(Items from a data source)
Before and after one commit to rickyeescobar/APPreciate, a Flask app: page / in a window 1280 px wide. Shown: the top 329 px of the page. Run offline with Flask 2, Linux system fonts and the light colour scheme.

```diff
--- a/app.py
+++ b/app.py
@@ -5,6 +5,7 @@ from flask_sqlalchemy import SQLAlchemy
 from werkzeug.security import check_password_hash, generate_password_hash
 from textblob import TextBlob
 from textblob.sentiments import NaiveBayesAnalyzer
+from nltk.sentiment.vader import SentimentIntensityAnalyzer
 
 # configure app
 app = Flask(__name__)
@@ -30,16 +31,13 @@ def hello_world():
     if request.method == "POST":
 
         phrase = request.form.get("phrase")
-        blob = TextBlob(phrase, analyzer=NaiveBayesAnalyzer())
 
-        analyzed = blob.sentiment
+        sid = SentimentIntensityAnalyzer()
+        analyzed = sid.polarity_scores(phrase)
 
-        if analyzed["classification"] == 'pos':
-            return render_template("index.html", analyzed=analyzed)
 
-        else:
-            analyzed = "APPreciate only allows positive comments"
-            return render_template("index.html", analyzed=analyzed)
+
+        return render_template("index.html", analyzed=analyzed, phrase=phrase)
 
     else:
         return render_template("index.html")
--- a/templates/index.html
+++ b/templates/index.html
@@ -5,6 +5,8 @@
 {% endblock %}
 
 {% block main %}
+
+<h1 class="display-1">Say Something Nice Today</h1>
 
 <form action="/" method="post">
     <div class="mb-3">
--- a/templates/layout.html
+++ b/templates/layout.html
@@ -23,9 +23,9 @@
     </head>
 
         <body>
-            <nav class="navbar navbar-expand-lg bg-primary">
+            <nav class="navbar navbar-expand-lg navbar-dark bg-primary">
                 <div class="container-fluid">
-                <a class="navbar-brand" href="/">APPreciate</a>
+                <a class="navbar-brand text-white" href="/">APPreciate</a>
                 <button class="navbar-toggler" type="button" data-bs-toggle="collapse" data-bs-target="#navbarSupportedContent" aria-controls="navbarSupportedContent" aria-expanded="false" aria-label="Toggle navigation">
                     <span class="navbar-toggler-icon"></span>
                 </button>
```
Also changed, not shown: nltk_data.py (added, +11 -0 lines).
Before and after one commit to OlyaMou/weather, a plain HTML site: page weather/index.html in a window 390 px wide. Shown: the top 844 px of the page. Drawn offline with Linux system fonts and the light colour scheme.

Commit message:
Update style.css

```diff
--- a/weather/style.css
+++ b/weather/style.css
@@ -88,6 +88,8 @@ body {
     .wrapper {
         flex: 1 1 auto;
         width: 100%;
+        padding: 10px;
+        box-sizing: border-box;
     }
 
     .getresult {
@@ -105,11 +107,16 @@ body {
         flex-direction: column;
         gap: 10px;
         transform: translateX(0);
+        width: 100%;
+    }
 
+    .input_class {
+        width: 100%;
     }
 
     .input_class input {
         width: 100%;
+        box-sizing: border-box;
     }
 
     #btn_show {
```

■ TASK DIRECTIONS
The data above should be reproduced in full and exactly.

■ RESULT OF THE TASK
Before and after one commit to rickyeescobar/APPreciate, a Flask app: page / in a window 1280 px wide. Shown: the top 329 px of the page. Run offline with Flask 2, Linux system fonts and the light colour scheme.

```diff
--- a/app.py
+++ b/app.py
@@ -5,6 +5,7 @@ from flask_sqlalchemy import SQLAlchemy
 from werkzeug.security import check_password_hash, generate_password_hash
 from textblob import TextBlob
 from textblob.sentiments import NaiveBayesAnalyzer
+from nltk.sentiment.vader import SentimentIntensityAnalyzer
 
 # configure app
 app = Flask(__name__)
@@ -30,16 +31,13 @@ def hello_world():
     if request.method == "POST":
 
         phrase = request.form.get("phrase")
-        blob = TextBlob(phrase, analyzer=NaiveBayesAnalyzer())
 
-        analyzed = blob.sentiment
+        sid = SentimentIntensityAnalyzer()
+        analyzed = sid.polarity_scores(phrase)
 
-        if analyzed["classification"] == 'pos':
-            return render_template("index.html", analyzed=analyzed)
 
-        else:
-            analyzed = "APPreciate only allows positive comments"
-            return render_template("index.html", analyzed=analyzed)
+
+        return render_template("index.html", analyzed=analyzed, phrase=phrase)
 
     else:
         return render_template("index.html")
--- a/templates/index.html
+++ b/templates/index.html
@@ -5,6 +5,8 @@
 {% endblock %}
 
 {% block main %}
+
+<h1 class="display-1">Say Something Nice Today</h1>
 
 <form action="/" method="post">
     <div class="mb-3">
--- a/templates/layout.html
+++ b/templates/layout.html
@@ -23,9 +23,9 @@
     </head>
 
         <body>
-            <nav class="navbar navbar-expand-lg bg-primary">
+            <nav class="navbar navbar-expand-lg navbar-dark bg-primary">
                 <div class="container-fluid">
-                <a class="navbar-brand" href="/">APPreciate</a>
+                <a class="navbar-brand text-white" href="/">APPreciate</a>
                 <button class="navbar-toggler" type="button" data-bs-toggle="collapse" data-bs-target="#navbarSupportedContent" aria-controls="navbarSupportedContent" aria-expanded="false" aria-label="Toggle navigation">
                     <span class="navbar-toggler-icon"></span>
                 </button>
```
Also changed, not shown: nltk_data.py (added, +11 -0 lines).
Before and after one commit to OlyaMou/weather, a plain HTML site: page weather/index.html in a window 390 px wide. Shown: the top 844 px of the page. Drawn offline with Linux system fonts and the light colour scheme.

Commit message:
Update style.css

```diff
--- a/weather/style.css
+++ b/weather/style.css
@@ -88,6 +88,8 @@ body {
     .wrapper {
         flex: 1 1 auto;
         width: 100%;
+        padding: 10px;
+        box-sizing: border-box;
     }
 
     .getresult {
@@ -105,11 +107,16 @@ body {
         flex-direction: column;
         gap: 10px;
         transform: translateX(0);
+        width: 100%;
+    }
 
+    .input_class {
+        width: 100%;
     }
 
     .input_class input {
         width: 100%;
+        box-sizing: border-box;
     }
 
     #btn_show {
```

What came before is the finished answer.